**What to produce**
Show each line of the entries below in which the word "have" appears.

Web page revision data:
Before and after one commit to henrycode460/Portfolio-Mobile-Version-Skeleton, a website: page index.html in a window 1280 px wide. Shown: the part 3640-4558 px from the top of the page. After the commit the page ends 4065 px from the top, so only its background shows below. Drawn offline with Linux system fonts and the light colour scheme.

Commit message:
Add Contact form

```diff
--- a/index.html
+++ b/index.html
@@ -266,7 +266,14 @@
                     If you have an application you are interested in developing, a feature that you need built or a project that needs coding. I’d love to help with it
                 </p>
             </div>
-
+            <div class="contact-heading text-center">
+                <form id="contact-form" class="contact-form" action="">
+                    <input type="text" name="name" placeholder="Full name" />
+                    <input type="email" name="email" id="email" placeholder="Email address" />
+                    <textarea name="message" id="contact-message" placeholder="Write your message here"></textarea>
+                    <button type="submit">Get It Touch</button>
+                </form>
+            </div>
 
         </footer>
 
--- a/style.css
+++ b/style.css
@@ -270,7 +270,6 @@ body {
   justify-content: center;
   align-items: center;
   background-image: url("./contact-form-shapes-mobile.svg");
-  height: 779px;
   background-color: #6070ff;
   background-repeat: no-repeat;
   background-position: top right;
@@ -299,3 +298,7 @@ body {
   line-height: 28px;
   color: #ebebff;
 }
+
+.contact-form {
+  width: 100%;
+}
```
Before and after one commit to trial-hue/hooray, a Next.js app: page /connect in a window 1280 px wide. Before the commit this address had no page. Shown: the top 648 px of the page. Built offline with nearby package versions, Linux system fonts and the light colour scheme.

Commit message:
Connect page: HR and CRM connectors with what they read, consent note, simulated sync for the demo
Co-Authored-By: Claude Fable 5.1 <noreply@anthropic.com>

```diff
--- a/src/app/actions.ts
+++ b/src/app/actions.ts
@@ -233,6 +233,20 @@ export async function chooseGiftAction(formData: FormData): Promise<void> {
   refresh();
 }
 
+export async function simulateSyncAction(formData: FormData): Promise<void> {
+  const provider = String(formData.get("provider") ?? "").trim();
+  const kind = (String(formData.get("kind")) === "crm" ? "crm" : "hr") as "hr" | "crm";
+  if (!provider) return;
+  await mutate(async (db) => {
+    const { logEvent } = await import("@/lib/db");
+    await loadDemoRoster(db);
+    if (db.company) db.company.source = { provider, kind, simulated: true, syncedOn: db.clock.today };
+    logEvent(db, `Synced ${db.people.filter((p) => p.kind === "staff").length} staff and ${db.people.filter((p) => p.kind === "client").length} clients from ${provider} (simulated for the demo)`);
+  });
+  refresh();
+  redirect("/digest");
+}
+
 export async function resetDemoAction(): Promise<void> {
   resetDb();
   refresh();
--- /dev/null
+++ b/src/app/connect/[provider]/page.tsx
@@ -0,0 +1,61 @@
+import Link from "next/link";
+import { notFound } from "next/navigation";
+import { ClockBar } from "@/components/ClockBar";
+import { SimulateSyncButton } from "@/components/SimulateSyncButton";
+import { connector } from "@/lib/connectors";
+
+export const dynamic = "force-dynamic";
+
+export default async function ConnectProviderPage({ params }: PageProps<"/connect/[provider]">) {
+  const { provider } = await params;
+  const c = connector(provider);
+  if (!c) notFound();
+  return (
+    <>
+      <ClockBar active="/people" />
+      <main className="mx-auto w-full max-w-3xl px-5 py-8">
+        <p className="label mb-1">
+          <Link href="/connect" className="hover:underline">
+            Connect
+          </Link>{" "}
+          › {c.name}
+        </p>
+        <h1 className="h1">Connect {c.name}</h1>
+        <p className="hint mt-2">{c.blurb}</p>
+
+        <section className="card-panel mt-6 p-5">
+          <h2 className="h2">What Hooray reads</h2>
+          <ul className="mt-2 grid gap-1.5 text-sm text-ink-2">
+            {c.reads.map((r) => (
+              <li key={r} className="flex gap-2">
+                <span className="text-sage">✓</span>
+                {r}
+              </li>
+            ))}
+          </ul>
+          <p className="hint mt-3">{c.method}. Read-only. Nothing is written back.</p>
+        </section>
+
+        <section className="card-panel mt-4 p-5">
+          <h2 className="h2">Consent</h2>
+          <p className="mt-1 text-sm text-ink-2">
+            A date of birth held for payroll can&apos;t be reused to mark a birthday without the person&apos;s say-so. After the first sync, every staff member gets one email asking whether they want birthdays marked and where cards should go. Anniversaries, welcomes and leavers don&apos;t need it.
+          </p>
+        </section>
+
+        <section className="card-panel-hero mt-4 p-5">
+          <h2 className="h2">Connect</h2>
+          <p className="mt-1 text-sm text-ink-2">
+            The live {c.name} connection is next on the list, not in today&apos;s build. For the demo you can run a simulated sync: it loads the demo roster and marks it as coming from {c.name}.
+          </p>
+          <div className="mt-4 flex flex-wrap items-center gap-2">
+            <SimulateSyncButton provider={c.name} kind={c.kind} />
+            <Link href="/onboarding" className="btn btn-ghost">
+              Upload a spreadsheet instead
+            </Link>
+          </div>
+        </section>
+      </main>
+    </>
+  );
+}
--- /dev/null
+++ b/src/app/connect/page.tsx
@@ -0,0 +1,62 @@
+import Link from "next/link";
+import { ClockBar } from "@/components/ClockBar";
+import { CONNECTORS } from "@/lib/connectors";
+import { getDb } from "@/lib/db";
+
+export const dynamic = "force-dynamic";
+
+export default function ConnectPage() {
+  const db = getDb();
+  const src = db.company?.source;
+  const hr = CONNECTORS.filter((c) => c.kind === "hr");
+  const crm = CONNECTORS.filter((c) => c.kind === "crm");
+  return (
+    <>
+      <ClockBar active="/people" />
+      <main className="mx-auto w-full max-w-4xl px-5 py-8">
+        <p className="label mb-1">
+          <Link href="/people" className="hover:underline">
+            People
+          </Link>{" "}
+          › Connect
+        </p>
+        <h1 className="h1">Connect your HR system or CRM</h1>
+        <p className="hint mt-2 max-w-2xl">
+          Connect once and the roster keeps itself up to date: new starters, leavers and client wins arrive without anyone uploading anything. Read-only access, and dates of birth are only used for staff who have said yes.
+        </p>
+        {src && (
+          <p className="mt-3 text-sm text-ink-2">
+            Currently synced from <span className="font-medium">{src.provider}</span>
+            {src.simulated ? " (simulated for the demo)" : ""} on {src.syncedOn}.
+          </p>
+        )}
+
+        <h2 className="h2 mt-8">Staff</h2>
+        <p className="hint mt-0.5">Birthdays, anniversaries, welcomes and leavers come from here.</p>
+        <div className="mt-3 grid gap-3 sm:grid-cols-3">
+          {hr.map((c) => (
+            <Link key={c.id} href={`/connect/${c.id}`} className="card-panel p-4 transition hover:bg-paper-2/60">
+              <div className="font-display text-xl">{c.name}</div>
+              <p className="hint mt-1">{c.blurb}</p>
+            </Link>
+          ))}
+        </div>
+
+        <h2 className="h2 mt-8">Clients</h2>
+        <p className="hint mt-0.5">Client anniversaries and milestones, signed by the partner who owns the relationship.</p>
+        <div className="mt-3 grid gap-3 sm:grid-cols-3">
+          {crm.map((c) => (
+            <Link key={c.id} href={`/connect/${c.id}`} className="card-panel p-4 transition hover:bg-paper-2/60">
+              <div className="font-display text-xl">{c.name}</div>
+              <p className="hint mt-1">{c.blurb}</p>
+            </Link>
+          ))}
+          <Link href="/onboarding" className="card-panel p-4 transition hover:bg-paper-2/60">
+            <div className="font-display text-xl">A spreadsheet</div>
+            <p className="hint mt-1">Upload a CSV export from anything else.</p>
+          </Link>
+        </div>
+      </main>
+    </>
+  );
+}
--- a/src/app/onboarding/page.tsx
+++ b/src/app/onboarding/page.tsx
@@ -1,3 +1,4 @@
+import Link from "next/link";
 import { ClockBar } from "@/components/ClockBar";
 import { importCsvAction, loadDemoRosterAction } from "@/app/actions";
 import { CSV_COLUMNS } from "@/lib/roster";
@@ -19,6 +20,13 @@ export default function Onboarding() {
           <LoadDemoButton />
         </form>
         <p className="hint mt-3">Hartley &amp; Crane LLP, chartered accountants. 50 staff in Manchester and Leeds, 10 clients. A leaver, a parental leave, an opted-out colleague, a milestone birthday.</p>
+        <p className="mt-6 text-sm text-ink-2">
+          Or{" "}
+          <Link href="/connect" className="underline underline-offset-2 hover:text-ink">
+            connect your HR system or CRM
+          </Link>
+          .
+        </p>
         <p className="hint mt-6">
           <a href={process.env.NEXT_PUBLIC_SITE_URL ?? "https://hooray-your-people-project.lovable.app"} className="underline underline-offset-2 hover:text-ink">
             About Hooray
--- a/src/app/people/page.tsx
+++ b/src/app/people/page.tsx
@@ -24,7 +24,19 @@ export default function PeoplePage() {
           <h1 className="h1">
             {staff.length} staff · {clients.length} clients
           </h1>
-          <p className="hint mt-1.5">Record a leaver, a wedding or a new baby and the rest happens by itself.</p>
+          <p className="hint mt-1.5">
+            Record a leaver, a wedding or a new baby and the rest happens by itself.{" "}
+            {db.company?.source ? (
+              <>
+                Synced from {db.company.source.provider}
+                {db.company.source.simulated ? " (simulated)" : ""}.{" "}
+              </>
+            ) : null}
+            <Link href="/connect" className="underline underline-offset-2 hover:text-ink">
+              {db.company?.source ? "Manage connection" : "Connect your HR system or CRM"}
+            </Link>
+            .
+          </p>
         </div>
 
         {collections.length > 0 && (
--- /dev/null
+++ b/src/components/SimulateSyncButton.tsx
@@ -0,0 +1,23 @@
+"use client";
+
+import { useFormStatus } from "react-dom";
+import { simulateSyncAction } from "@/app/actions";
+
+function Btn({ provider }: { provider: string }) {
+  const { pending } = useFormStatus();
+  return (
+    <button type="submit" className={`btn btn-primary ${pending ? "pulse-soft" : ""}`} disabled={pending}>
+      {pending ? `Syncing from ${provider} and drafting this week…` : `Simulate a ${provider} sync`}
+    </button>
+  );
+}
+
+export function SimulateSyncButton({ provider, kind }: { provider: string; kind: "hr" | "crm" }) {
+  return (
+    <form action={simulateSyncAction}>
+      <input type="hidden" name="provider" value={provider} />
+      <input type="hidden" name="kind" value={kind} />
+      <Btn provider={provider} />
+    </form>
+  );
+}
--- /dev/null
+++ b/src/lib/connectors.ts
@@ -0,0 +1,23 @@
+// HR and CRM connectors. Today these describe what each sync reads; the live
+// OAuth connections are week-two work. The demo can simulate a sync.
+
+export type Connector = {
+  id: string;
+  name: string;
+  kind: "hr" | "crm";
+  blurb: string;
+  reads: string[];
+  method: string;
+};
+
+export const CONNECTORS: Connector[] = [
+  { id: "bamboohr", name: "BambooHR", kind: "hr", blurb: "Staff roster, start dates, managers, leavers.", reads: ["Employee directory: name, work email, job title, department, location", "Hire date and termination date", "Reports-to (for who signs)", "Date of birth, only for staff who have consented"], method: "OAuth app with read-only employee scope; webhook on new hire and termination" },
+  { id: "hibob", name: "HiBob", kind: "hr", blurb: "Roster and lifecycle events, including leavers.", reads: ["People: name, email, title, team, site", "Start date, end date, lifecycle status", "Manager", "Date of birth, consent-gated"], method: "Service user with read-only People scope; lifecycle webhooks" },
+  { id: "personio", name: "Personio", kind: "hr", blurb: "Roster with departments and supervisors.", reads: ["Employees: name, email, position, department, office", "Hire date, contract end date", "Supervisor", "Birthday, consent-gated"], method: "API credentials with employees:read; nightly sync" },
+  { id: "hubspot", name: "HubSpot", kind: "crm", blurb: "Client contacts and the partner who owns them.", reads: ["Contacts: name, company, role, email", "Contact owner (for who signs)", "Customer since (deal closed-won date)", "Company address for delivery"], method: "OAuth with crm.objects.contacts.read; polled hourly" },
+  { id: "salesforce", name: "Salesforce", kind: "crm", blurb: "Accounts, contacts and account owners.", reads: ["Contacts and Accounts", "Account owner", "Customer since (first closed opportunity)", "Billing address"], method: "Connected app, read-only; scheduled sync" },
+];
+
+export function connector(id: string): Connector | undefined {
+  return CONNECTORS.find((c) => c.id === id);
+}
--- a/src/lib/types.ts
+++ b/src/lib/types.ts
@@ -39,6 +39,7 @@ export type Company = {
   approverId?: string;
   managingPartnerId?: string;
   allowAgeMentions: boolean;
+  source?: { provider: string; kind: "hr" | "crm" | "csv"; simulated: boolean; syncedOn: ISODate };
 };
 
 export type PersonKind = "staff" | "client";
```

**Answer to the problem**
                     If you have an application you are interested in developing, a feature that you need built or a project that needs coding. I’d love to help with it
+          Connect once and the roster keeps itself up to date: new starters, leavers and client wins arrive without anyone uploading anything. Read-only access, and dates of birth are only used for staff who have said yes.
+  { id: "bamboohr", name: "BambooHR", kind: "hr", blurb: "Staff roster, start dates, managers, leavers.", reads: ["Employee directory: name, work email, job title, department, location", "Hire date and termination date", "Reports-to (for who signs)", "Date of birth, only for staff who have consented"], method: "OAuth app with read-only employee scope; webhook on new hire and termination" },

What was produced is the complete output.